→ **What the exercise asks**:
In the records that follow, find each line with the word "status" and copy it.

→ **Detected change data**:
******

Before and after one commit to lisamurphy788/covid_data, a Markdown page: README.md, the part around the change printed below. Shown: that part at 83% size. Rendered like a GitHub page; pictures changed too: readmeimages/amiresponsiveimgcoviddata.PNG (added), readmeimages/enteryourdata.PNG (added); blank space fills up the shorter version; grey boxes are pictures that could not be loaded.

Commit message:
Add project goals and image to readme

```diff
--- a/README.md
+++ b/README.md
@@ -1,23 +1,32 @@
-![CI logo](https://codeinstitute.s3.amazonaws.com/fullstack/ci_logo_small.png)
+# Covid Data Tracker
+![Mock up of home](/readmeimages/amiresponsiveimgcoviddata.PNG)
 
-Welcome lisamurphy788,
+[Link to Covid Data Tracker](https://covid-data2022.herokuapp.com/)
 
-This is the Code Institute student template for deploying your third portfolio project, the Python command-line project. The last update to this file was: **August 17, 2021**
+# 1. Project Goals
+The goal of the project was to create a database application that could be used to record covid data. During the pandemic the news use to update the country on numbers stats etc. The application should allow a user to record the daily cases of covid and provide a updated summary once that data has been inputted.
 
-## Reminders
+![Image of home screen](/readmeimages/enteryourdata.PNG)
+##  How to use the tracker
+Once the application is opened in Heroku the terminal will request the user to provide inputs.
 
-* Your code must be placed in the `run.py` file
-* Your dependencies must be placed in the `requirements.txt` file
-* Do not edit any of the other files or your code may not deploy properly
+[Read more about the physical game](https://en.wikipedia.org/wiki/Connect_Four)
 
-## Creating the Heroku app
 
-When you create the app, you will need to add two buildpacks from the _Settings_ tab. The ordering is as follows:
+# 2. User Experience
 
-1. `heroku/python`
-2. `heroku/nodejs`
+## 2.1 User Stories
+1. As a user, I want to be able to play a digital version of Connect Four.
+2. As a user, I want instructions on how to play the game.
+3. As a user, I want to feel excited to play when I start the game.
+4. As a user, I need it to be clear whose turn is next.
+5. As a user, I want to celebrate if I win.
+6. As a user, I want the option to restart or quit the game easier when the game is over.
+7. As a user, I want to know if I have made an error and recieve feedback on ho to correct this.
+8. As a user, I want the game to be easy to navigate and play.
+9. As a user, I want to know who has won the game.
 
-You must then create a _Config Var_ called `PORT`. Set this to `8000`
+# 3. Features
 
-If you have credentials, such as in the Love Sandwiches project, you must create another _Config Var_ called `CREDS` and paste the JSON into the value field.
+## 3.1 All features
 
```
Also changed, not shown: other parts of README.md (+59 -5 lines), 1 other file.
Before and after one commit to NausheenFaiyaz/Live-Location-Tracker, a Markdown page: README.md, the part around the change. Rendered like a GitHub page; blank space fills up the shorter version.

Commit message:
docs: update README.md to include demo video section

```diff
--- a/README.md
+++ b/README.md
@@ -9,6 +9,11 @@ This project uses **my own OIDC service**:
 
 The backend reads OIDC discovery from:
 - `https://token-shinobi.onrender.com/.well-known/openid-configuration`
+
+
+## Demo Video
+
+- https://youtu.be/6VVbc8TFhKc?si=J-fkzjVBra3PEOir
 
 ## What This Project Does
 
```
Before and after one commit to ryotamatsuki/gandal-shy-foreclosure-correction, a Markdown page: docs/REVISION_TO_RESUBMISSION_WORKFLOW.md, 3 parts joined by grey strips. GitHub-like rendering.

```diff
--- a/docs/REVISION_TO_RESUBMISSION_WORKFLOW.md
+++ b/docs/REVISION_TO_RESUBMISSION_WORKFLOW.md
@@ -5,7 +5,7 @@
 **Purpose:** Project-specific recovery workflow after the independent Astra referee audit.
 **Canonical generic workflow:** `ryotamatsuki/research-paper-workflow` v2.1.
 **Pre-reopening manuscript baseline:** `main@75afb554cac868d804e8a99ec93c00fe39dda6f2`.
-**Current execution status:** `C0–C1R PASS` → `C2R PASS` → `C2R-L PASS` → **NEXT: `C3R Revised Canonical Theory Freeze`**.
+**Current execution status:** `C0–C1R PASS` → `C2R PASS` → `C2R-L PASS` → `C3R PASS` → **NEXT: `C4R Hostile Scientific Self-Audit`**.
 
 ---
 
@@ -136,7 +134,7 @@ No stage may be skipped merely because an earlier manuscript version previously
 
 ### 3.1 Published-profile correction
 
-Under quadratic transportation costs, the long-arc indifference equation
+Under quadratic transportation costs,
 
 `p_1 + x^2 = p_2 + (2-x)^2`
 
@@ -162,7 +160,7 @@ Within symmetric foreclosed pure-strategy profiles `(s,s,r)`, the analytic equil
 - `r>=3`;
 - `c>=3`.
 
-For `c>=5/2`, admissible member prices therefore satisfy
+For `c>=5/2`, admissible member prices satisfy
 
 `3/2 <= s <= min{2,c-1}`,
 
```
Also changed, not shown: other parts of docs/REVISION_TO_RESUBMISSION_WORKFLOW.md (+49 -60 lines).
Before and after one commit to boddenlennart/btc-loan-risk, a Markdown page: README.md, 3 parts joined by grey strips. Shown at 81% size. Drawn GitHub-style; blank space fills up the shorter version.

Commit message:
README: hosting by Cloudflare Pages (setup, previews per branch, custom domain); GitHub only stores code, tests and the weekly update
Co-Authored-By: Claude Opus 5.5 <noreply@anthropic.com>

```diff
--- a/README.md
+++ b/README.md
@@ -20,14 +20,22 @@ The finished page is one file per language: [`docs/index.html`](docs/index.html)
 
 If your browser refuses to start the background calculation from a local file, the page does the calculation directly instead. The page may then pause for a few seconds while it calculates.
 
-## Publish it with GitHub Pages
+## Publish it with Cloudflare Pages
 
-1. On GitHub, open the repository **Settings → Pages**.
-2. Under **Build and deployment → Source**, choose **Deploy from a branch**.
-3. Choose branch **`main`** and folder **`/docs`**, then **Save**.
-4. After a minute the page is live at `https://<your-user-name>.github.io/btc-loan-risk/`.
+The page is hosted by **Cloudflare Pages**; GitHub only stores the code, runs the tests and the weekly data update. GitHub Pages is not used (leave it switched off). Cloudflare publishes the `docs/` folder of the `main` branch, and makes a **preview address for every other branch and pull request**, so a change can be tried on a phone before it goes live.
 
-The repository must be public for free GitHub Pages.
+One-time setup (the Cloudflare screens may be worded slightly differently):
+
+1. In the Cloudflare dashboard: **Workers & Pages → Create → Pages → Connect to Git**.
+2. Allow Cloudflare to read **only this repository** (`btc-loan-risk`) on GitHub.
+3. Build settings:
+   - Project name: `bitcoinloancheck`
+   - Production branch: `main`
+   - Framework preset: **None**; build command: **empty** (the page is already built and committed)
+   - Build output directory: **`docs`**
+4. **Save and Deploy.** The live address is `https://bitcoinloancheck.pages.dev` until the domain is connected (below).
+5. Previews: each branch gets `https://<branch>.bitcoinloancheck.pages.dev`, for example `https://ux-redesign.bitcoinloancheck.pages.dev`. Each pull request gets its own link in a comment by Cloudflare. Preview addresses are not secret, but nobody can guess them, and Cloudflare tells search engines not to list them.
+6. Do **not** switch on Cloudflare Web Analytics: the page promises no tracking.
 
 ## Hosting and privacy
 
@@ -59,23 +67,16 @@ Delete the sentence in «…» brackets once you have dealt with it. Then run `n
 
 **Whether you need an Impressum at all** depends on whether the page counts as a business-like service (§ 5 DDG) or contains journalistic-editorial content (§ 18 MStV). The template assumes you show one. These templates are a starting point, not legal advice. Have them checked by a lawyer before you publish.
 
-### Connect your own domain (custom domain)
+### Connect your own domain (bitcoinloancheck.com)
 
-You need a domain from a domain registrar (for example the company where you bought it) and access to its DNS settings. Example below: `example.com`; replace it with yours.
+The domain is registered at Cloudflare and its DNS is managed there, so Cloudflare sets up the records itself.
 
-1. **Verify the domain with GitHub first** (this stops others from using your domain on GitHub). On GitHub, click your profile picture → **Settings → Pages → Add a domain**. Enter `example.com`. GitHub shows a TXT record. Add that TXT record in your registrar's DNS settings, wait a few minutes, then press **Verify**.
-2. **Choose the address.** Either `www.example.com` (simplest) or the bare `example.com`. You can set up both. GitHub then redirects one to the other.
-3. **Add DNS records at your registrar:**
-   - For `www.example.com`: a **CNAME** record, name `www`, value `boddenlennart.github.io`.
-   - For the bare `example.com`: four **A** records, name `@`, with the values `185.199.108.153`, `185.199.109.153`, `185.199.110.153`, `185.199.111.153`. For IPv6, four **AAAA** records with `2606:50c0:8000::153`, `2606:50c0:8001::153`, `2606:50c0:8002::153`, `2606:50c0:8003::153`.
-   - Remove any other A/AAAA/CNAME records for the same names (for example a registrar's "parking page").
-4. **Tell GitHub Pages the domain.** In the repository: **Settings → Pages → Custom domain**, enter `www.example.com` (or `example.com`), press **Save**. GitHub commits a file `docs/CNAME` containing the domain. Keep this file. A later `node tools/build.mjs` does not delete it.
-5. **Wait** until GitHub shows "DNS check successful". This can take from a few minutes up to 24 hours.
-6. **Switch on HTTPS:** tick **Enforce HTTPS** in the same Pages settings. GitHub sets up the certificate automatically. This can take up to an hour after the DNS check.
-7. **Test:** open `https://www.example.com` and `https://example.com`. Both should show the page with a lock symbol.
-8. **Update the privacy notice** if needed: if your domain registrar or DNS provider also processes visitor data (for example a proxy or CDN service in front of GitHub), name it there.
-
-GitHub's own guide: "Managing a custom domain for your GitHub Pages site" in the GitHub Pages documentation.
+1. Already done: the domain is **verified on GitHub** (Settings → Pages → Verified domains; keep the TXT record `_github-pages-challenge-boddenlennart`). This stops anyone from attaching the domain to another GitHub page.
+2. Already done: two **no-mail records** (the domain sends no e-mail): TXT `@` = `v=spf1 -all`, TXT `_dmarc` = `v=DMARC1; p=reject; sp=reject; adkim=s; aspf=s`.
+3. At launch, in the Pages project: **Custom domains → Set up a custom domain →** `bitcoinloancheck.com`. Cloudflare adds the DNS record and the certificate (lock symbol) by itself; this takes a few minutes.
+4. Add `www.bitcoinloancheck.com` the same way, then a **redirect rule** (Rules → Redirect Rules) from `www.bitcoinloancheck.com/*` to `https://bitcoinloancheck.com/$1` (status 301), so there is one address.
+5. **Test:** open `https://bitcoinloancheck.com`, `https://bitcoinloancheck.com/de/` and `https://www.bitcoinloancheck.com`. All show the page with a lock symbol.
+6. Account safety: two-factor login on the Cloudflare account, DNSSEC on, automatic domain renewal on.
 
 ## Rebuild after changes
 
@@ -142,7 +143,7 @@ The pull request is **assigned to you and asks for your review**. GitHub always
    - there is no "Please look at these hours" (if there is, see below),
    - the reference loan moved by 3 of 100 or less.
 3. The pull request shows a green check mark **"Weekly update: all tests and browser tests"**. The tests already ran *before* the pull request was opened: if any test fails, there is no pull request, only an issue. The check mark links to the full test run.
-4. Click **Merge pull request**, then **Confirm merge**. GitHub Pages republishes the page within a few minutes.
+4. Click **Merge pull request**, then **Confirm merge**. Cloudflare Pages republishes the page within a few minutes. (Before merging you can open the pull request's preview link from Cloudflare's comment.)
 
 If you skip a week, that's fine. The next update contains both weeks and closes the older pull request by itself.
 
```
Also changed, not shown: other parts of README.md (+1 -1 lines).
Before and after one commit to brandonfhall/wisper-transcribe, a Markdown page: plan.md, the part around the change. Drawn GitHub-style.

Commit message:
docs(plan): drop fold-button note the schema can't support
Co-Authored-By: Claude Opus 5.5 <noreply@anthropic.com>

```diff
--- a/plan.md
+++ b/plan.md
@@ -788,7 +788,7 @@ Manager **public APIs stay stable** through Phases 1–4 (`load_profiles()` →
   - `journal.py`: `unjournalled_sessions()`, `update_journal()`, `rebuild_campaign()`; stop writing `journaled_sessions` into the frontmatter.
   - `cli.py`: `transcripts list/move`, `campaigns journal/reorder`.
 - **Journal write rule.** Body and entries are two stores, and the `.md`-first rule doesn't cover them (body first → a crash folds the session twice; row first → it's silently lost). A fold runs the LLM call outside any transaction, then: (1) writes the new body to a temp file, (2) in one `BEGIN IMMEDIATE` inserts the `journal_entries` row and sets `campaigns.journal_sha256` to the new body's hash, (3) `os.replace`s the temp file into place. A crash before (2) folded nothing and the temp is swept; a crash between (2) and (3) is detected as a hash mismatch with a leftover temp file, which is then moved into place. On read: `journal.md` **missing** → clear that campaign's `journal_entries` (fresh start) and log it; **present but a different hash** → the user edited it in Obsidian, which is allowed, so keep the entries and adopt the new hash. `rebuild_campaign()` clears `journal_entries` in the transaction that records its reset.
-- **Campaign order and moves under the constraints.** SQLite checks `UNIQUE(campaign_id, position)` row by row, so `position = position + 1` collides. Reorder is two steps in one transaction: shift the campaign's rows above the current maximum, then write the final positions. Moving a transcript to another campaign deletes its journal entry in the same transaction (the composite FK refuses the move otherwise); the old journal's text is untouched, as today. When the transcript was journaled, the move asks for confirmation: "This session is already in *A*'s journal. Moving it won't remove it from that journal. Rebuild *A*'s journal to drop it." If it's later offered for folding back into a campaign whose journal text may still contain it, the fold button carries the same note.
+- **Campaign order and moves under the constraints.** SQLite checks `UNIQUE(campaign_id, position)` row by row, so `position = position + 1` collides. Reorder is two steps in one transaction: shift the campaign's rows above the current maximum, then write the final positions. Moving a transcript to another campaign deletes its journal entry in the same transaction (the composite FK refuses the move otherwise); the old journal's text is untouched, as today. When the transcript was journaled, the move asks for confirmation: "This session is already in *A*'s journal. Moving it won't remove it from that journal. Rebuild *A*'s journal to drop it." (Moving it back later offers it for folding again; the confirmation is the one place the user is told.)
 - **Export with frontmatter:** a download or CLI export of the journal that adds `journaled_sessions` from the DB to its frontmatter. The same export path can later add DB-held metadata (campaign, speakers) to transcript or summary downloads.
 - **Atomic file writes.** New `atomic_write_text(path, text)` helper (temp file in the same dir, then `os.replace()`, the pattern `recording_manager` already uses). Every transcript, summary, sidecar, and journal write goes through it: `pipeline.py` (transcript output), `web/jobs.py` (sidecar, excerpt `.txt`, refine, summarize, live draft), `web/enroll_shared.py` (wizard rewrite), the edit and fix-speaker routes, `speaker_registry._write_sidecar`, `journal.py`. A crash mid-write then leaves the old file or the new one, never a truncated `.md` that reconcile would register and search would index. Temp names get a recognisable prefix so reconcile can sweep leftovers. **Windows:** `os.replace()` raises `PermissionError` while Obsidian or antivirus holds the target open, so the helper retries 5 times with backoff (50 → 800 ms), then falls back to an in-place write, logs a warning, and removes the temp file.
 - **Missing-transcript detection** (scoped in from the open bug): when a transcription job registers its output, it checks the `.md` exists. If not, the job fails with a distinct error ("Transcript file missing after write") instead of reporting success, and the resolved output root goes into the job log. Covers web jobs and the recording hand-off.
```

******

→ **Exercise answer**:
-**Current execution status:** `C0–C1R PASS` → `C2R PASS` → `C2R-L PASS` → **NEXT: `C3R Revised Canonical Theory Freeze`**.
+**Current execution status:** `C0–C1R PASS` → `C2R PASS` → `C2R-L PASS` → `C3R PASS` → **NEXT: `C4R Hostile Scientific Self-Audit`**.
+4. Add `www.bitcoinloancheck.com` the same way, then a **redirect rule** (Rules → Redirect Rules) from `www.bitcoinloancheck.com/*` to `https://bitcoinloancheck.com/$1` (status 301), so there is one address.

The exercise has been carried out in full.